[Code change snippets]

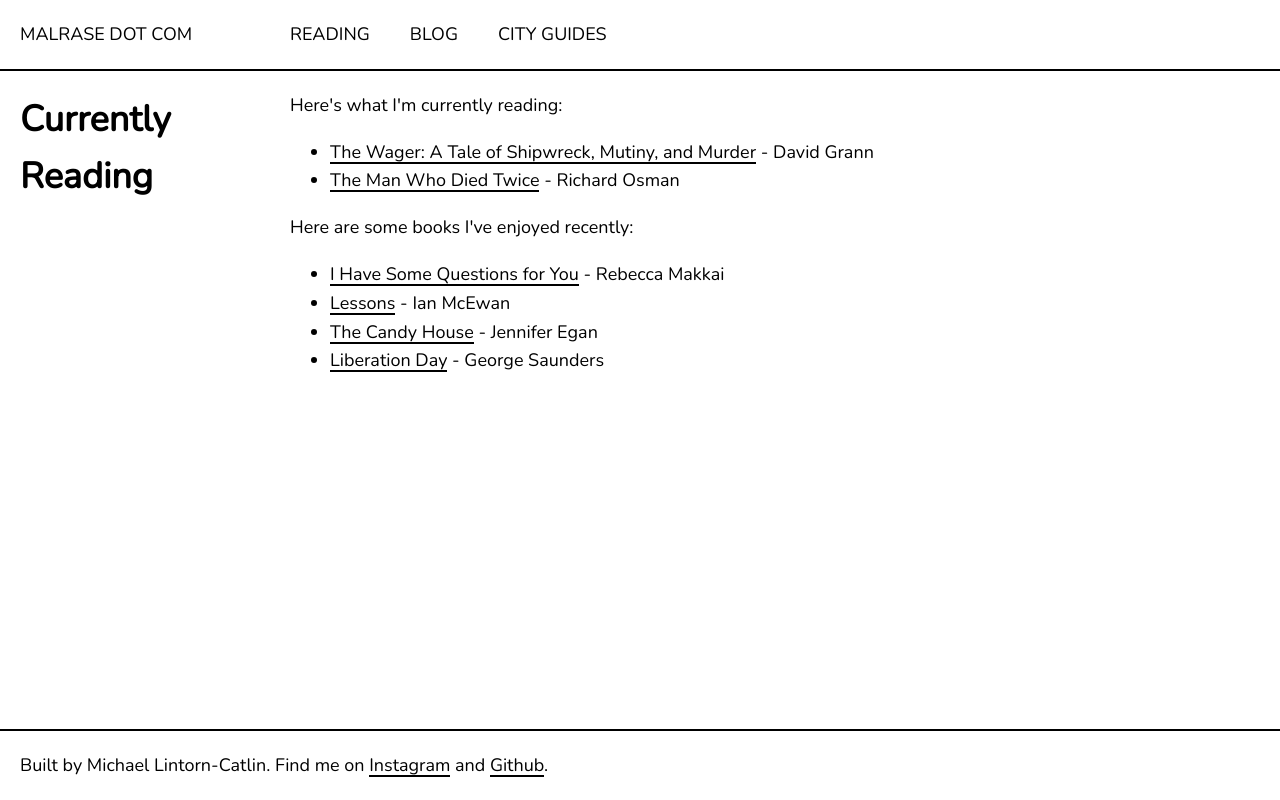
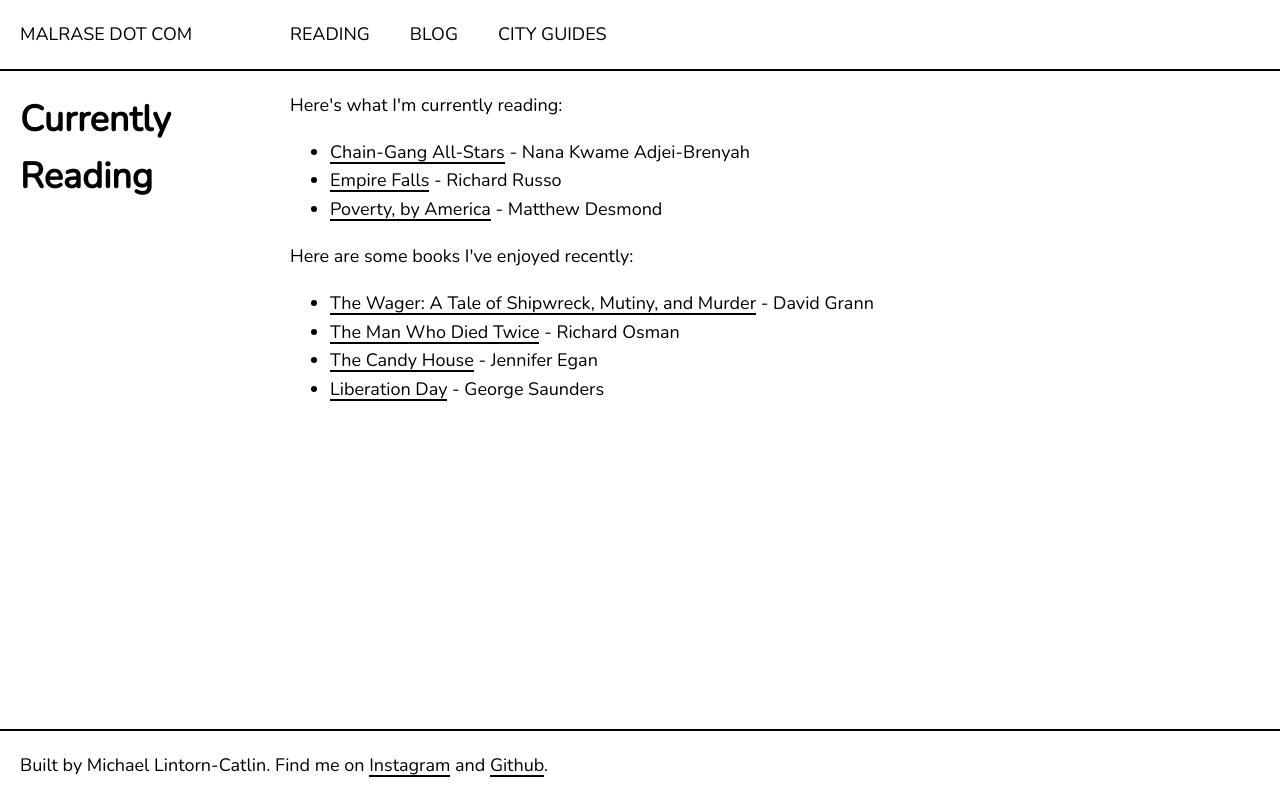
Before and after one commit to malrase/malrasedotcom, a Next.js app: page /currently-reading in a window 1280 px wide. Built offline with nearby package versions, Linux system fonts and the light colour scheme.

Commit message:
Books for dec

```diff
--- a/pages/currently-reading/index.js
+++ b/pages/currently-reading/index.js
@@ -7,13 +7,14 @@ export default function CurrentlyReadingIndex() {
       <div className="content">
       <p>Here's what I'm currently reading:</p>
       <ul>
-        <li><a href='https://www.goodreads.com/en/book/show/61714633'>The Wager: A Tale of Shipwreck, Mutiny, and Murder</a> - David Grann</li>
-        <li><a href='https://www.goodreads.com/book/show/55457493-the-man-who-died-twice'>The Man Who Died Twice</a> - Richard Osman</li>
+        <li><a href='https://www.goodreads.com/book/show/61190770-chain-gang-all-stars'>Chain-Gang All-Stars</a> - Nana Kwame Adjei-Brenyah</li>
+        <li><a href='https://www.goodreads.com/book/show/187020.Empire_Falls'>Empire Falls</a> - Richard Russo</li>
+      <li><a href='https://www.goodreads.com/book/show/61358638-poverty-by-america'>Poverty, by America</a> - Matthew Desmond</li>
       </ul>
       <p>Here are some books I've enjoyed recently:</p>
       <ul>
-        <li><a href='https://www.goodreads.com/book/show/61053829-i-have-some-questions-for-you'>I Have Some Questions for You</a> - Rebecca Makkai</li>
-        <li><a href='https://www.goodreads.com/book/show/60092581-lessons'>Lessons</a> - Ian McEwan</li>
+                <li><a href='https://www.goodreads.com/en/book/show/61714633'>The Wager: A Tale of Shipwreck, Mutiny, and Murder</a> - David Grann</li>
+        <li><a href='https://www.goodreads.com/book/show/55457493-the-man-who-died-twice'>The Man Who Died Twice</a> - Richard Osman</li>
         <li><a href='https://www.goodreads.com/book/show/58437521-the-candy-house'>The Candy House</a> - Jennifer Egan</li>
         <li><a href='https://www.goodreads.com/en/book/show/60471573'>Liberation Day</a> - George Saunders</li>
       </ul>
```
--
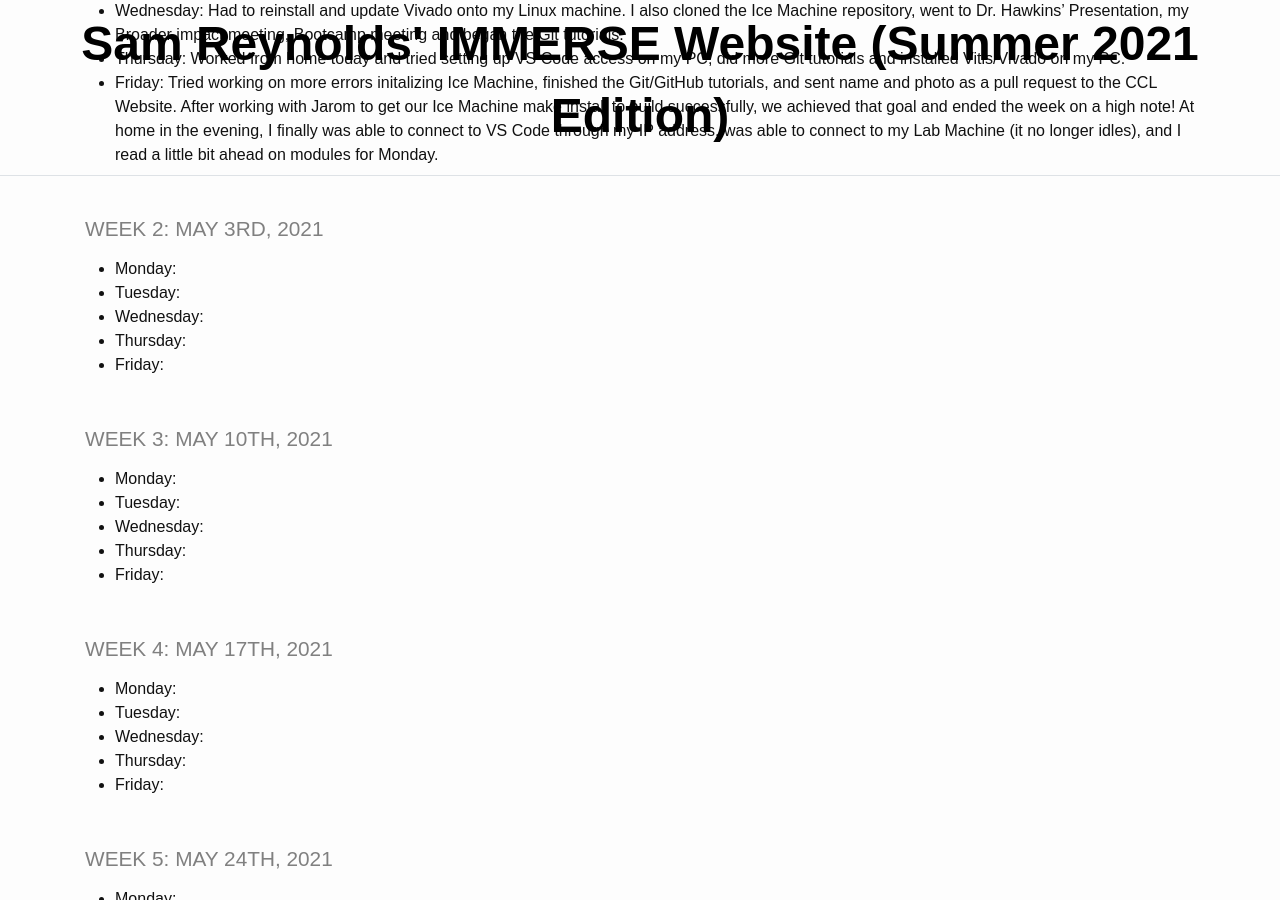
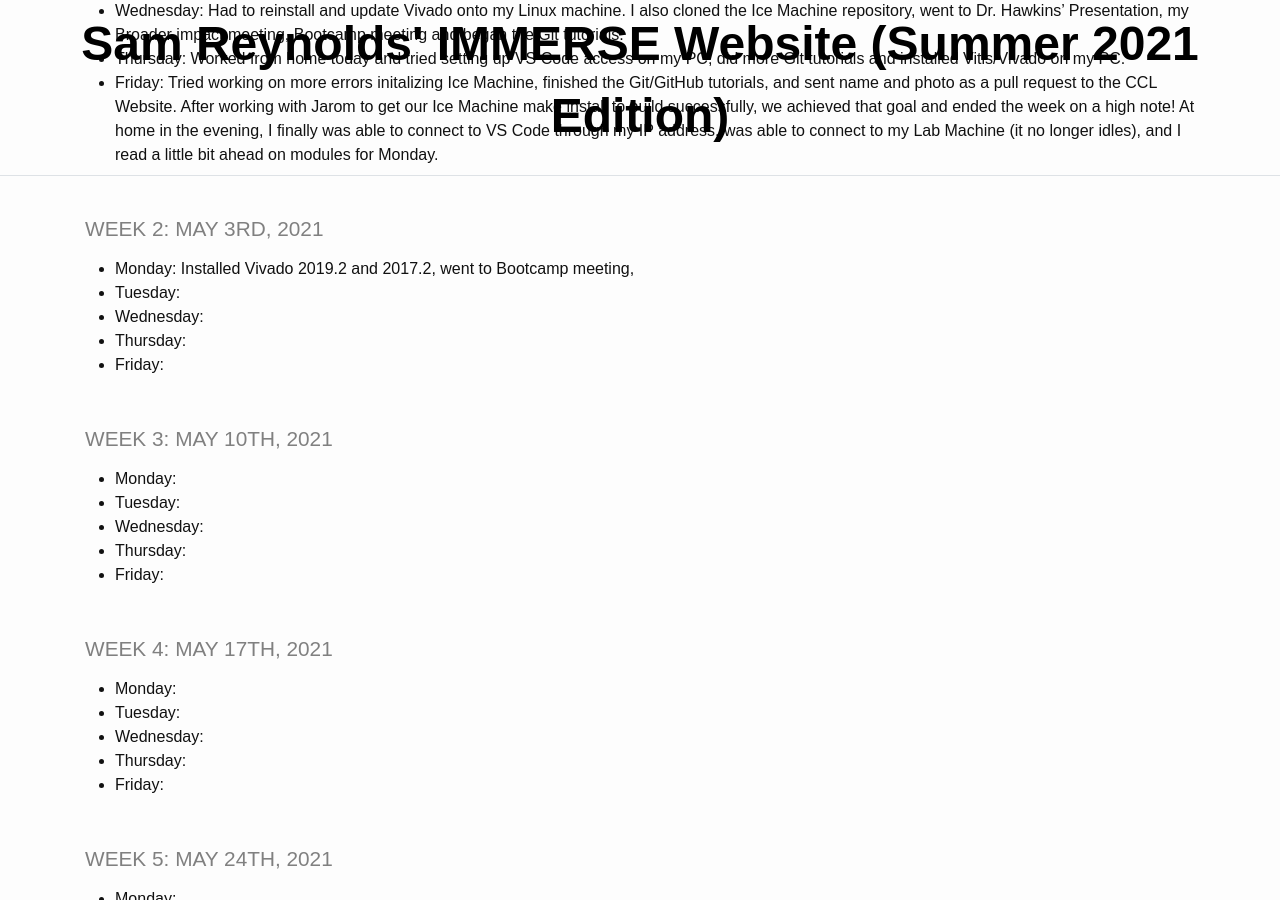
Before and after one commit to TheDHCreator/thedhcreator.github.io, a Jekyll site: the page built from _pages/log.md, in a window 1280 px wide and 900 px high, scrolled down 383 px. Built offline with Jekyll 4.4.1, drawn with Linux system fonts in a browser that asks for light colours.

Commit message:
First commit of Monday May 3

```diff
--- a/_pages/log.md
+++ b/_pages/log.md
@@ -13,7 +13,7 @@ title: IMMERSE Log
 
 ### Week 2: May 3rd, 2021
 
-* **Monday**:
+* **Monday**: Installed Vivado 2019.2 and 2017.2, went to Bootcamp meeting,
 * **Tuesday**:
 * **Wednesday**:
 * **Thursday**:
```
--
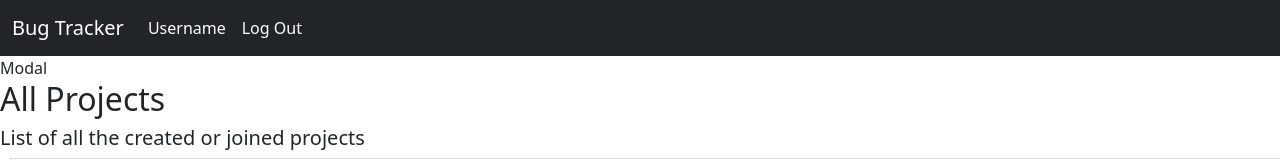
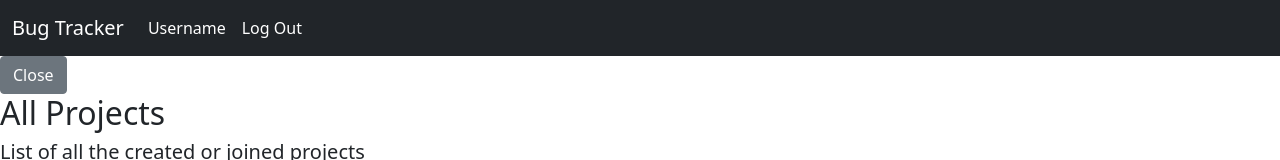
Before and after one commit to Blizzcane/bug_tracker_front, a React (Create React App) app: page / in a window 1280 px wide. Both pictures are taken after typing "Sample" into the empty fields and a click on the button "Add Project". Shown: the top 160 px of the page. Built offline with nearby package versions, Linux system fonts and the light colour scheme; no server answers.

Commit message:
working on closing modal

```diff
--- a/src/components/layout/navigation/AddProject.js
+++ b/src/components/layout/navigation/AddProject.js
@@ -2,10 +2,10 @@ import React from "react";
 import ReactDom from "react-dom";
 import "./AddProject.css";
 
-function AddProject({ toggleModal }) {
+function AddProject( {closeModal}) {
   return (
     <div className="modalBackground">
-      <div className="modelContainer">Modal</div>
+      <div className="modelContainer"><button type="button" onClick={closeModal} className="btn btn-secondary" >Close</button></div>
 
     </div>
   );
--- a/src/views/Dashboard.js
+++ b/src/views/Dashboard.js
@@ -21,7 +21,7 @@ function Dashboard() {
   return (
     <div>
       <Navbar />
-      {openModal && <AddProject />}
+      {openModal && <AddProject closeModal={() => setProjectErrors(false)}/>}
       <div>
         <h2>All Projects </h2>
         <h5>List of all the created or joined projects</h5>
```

> _Task instructions_: Lines in the records above that carry the word "Dashboard" are to be located and copied.

> _Answer to the exercise_:
--- a/src/views/Dashboard.js
+++ b/src/views/Dashboard.js
@@ -21,7 +21,7 @@ function Dashboard() {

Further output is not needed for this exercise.